Today, the National Center for Complementary and Alternative Medicine (NCCAM) of the NIHlaunched a new education campaign to provide information to consumers about alternative therapies and to encourage them to talk to their doctors openly about their use of these therapies.
Complementary and alternative therapies or medicine (CAM)—which includes vitamins, deep breathing exercises, meditation, massage therapy, and yoga—are commonplace in Europe and have increased in popularity in the States over the past few years. In fact, nearly 40 percent of adult Americans use some form of CAM. Twelve percent (about 1 out of every 9) children are treated with CAM. Usage is higher among women and adults with higher levels of education and higher incomes. That may be because the therapies are usually not covered by insurance and can be expensive.
NCCAM will provide a new series of monthly health tips, called Time to Talk Tips, to provide consumers with understandable information on complementary health practices.
The tips will include information on specific health topics and mind/body approaches to manage a variety of conditions and how dietary supplements may interact with medications (prescription or over-the-counter) or other dietary supplements.
“An increasing number of consumers and patients use the Internet to answer health questions, yet the information they find can be overwhelming and is not always relevant or credible,” said Josephine P. Briggs, M.D., director of NCCAM. “This series will give people evidence-based facts to help them make more informed health care decisions. Health care providers can also provide these tips to their patients who are interested in learning more about complementary health practices.”
These topics will also appear monthly on Twitter, allowing the public to ask questions and receive answers in real time.
NCCAM will certainly provide credible information. However, the information will not go beyond what has been proven by standard scientific methods. NCCAM exists to ensure that alternative therapies are tested by the same rigorous standards as traditional therapies. However, that takes time and traditional medical communities are not vested in successful implementation of these therapies.
Consequently, information NCCAM can provide may be more limited than is available. You are encouraged to compare and supplement the information from authorities who have worked with alternative therapies, such as Dr. Andrew Weil and reputable clearinghouses.

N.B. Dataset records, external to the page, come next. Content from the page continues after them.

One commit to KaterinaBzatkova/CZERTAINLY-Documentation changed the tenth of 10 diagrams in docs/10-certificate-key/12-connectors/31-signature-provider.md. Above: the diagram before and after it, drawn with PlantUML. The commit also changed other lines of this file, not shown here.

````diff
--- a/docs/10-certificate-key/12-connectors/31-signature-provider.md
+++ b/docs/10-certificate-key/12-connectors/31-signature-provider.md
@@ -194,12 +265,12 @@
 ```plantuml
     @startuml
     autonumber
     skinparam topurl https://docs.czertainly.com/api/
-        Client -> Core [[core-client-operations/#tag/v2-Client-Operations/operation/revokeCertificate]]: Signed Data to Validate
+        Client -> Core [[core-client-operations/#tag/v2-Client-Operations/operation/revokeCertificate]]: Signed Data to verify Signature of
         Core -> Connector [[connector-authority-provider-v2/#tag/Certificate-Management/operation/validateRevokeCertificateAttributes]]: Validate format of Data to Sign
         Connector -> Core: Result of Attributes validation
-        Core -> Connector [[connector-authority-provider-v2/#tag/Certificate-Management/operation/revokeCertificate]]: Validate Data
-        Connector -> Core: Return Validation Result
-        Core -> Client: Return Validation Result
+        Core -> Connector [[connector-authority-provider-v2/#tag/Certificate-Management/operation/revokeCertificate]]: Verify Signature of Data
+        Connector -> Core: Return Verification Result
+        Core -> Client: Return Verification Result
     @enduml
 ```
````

The good news is that the use of CAM is more accepted and information should be easier to find. If your doctor is not open to your interest in these proven therapies, it may be time to find another doctor. Just a thought. Take care of yourself.